by Bill McBride on 6/15/2011 09:15:00 AM
Wednesday, June 15, 2011
From the Fed: Industrial production and Capacity Utilization
Industrial production edged up 0.1 percent in May, the second consecutive month with little or no gain. Revisions to total industrial production in months before May were small. In May, manufacturing production rose 0.4 percent after having fallen 0.5 percent in April. The output of motor vehicles and parts has been held down in the past two months because of supply chain disruptions following the earthquake in Japan. Excluding motor vehicles and parts, manufacturing output advanced 0.6 percent in May and edged down 0.1 percent in April; the decrease in April in part reflected production lost because of tornadoes in the South at the end of the month. ... At 93.0 percent of its 2007 average, total industrial production in May was 3.4 percent above its year-earlier level. Capacity utilization for total industry was flat at 76.7 percent, a rate 3.7 percentage points below its average from 1972 to 2010.Click on graph for larger image in graph gallery.

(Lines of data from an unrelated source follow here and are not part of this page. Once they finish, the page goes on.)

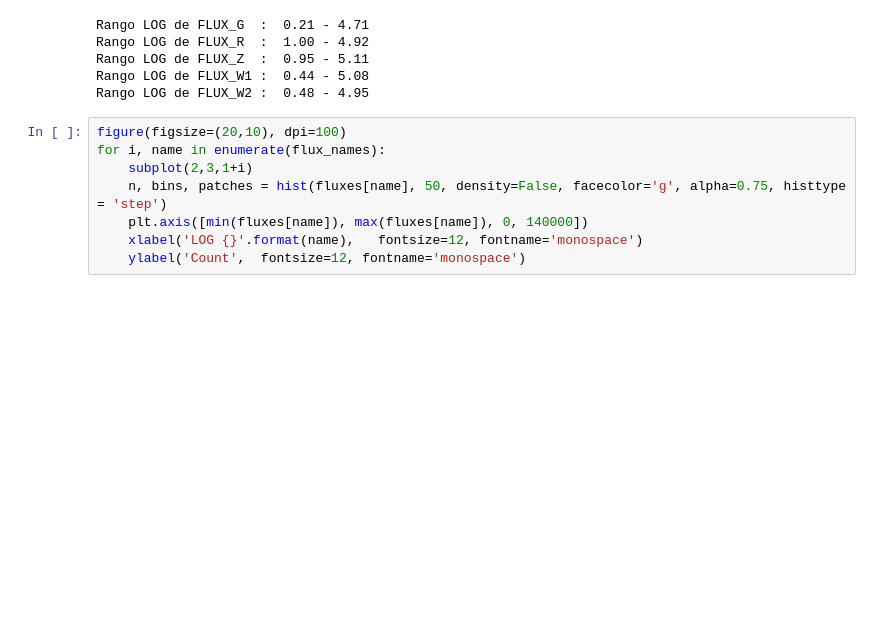
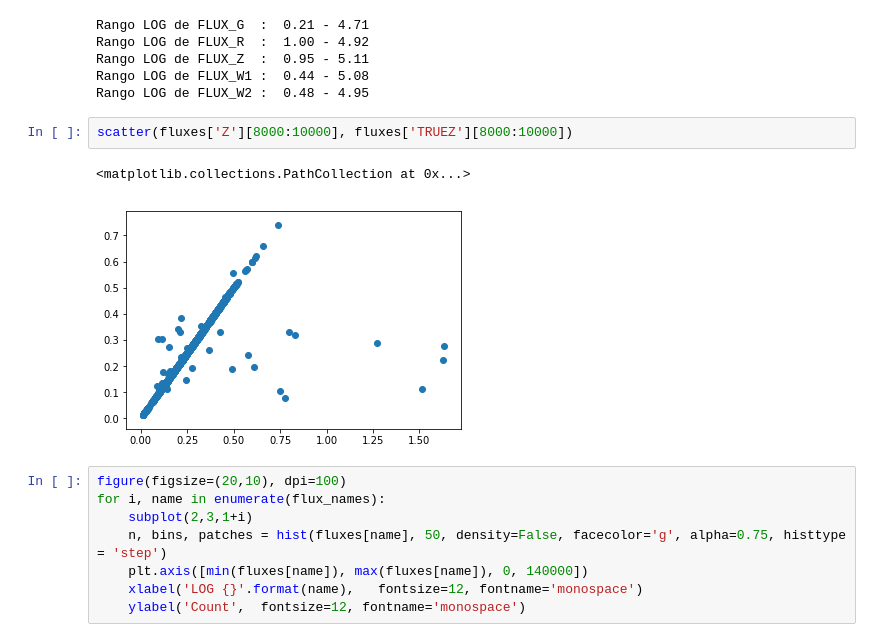
Before and after one commit to sergiolobo26/Monograf-aRedshiftML, a Jupyter notebook: Python/GALAXY-BGS.ipynb, the cells around one changed output. Saved outputs shown, nothing was run; the diff lists cells and outputs as text; blank space fills up the shorter version.

```diff
--- a/Python/GALAXY-BGS.ipynb
+++ b/Python/GALAXY-BGS.ipynb
@@ -324,6 +324,11 @@ Rango LOG de FLUX_R  :  1.00 - 4.92
 Rango LOG de FLUX_Z  :  0.95 - 5.11
 Rango LOG de FLUX_W1 :  0.44 - 5.08
 Rango LOG de FLUX_W2 :  0.48 - 4.95
+# %%
+scatter(fluxes['Z'][8000:10000], fluxes['TRUEZ'][8000:10000])
+# %% [output]
+<matplotlib.collections.PathCollection at 0x...>
+[figure, added]
 # %%
 figure(figsize=(20,10), dpi=100)
 for i, name in enumerate(flux_names):
```
Also changed, not shown: parts of 2 cells of this notebook, 2 other files.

This graph shows Capacity Utilization. This series is up 9.5 percentage points from the record low set in June 2009 (the series starts in 1967).
Capacity utilization at 76.7% is still "3.7 percentage points below its average from 1972 to 2010" - and below the pre-recession levels of 81.2% in November 2007.
Note: y-axis doesn't start at zero to better show the change.
The second graph shows industrial production since 1967.
Industrial production edged up slightly in May to 93.0.
Both industrial production and capacity utilization have stalled recently. The was below the consensus of a 0.2% increase in Industrial Production in May, and an increase to 77.0% for Capacity Utilization.
Posted by Bill McBride on 6/15/2011 09:15:00 AM